[Content revision data]

************

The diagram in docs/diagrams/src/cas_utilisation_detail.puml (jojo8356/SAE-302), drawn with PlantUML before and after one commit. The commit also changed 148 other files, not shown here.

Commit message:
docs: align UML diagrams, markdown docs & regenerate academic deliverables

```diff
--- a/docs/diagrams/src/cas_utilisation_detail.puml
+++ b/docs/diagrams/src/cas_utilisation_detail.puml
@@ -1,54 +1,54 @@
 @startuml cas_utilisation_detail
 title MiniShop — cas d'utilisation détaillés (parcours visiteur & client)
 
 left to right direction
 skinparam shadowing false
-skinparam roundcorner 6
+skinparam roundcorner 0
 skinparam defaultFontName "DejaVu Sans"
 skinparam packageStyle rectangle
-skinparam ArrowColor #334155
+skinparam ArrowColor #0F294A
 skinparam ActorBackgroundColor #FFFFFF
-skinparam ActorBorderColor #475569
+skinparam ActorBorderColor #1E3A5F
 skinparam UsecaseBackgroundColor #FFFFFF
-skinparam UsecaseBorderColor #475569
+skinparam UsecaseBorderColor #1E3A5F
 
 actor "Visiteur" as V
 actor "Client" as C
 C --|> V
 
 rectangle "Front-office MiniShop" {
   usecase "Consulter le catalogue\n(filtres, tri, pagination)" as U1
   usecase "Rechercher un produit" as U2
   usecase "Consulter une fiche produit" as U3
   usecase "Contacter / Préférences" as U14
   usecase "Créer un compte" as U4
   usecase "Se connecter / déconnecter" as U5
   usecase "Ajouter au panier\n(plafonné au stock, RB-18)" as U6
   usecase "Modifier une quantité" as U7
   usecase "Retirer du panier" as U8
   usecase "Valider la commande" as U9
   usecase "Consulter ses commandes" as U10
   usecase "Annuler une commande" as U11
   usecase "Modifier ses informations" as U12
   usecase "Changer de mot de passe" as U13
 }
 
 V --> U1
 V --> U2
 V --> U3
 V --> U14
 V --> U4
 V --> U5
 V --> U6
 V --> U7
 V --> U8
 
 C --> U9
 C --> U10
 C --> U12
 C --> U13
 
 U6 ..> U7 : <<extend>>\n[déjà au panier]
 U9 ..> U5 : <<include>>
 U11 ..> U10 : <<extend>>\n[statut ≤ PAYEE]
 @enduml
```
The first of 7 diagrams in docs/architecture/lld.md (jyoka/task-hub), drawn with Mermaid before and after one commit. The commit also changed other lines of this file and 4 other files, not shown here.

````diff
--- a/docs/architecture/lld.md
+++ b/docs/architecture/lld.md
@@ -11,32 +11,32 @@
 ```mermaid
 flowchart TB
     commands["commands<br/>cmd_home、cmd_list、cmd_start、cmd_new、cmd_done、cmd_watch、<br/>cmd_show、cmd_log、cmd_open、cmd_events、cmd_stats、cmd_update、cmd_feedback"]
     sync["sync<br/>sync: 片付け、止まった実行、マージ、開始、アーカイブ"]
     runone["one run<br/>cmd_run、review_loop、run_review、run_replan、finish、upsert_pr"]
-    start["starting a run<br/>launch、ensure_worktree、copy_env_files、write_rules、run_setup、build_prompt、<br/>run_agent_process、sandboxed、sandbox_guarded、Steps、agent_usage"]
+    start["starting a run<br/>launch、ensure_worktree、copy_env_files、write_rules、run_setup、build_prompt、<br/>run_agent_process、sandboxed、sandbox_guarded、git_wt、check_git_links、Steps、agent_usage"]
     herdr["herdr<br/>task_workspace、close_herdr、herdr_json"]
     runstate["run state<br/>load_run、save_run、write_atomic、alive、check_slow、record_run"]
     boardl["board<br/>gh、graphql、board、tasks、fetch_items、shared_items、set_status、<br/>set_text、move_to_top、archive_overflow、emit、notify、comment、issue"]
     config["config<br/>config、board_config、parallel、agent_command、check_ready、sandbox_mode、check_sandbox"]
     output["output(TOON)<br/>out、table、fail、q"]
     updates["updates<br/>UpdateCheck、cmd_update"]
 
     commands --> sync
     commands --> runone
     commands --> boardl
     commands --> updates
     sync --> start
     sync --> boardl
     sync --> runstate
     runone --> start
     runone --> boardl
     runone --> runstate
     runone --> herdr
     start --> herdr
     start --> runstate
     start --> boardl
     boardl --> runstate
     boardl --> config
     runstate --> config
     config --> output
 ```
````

************

ACTION ITEM
Return the records in their entirety. Keep every character as it is.

YOUR RESPONSE
The diagram in docs/diagrams/src/cas_utilisation_detail.puml (jojo8356/SAE-302), drawn with PlantUML before and after one commit. The commit also changed 148 other files, not shown here.

Commit message:
docs: align UML diagrams, markdown docs & regenerate academic deliverables

```diff
--- a/docs/diagrams/src/cas_utilisation_detail.puml
+++ b/docs/diagrams/src/cas_utilisation_detail.puml
@@ -1,54 +1,54 @@
 @startuml cas_utilisation_detail
 title MiniShop — cas d'utilisation détaillés (parcours visiteur & client)
 
 left to right direction
 skinparam shadowing false
-skinparam roundcorner 6
+skinparam roundcorner 0
 skinparam defaultFontName "DejaVu Sans"
 skinparam packageStyle rectangle
-skinparam ArrowColor #334155
+skinparam ArrowColor #0F294A
 skinparam ActorBackgroundColor #FFFFFF
-skinparam ActorBorderColor #475569
+skinparam ActorBorderColor #1E3A5F
 skinparam UsecaseBackgroundColor #FFFFFF
-skinparam UsecaseBorderColor #475569
+skinparam UsecaseBorderColor #1E3A5F
 
 actor "Visiteur" as V
 actor "Client" as C
 C --|> V
 
 rectangle "Front-office MiniShop" {
   usecase "Consulter le catalogue\n(filtres, tri, pagination)" as U1
   usecase "Rechercher un produit" as U2
   usecase "Consulter une fiche produit" as U3
   usecase "Contacter / Préférences" as U14
   usecase "Créer un compte" as U4
   usecase "Se connecter / déconnecter" as U5
   usecase "Ajouter au panier\n(plafonné au stock, RB-18)" as U6
   usecase "Modifier une quantité" as U7
   usecase "Retirer du panier" as U8
   usecase "Valider la commande" as U9
   usecase "Consulter ses commandes" as U10
   usecase "Annuler une commande" as U11
   usecase "Modifier ses informations" as U12
   usecase "Changer de mot de passe" as U13
 }
 
 V --> U1
 V --> U2
 V --> U3
 V --> U14
 V --> U4
 V --> U5
 V --> U6
 V --> U7
 V --> U8
 
 C --> U9
 C --> U10
 C --> U12
 C --> U13
 
 U6 ..> U7 : <<extend>>\n[déjà au panier]
 U9 ..> U5 : <<include>>
 U11 ..> U10 : <<extend>>\n[statut ≤ PAYEE]
 @enduml
```
The first of 7 diagrams in docs/architecture/lld.md (jyoka/task-hub), drawn with Mermaid before and after one commit. The commit also changed other lines of this file and 4 other files, not shown here.

````diff
--- a/docs/architecture/lld.md
+++ b/docs/architecture/lld.md
@@ -11,32 +11,32 @@
 ```mermaid
 flowchart TB
     commands["commands<br/>cmd_home、cmd_list、cmd_start、cmd_new、cmd_done、cmd_watch、<br/>cmd_show、cmd_log、cmd_open、cmd_events、cmd_stats、cmd_update、cmd_feedback"]
     sync["sync<br/>sync: 片付け、止まった実行、マージ、開始、アーカイブ"]
     runone["one run<br/>cmd_run、review_loop、run_review、run_replan、finish、upsert_pr"]
-    start["starting a run<br/>launch、ensure_worktree、copy_env_files、write_rules、run_setup、build_prompt、<br/>run_agent_process、sandboxed、sandbox_guarded、Steps、agent_usage"]
+    start["starting a run<br/>launch、ensure_worktree、copy_env_files、write_rules、run_setup、build_prompt、<br/>run_agent_process、sandboxed、sandbox_guarded、git_wt、check_git_links、Steps、agent_usage"]
     herdr["herdr<br/>task_workspace、close_herdr、herdr_json"]
     runstate["run state<br/>load_run、save_run、write_atomic、alive、check_slow、record_run"]
     boardl["board<br/>gh、graphql、board、tasks、fetch_items、shared_items、set_status、<br/>set_text、move_to_top、archive_overflow、emit、notify、comment、issue"]
     config["config<br/>config、board_config、parallel、agent_command、check_ready、sandbox_mode、check_sandbox"]
     output["output(TOON)<br/>out、table、fail、q"]
     updates["updates<br/>UpdateCheck、cmd_update"]
 
     commands --> sync
     commands --> runone
     commands --> boardl
     commands --> updates
     sync --> start
     sync --> boardl
     sync --> runstate
     runone --> start
     runone --> boardl
     runone --> runstate
     runone --> herdr
     start --> herdr
     start --> runstate
     start --> boardl
     boardl --> runstate
     boardl --> config
     runstate --> config
     config --> output
 ```
````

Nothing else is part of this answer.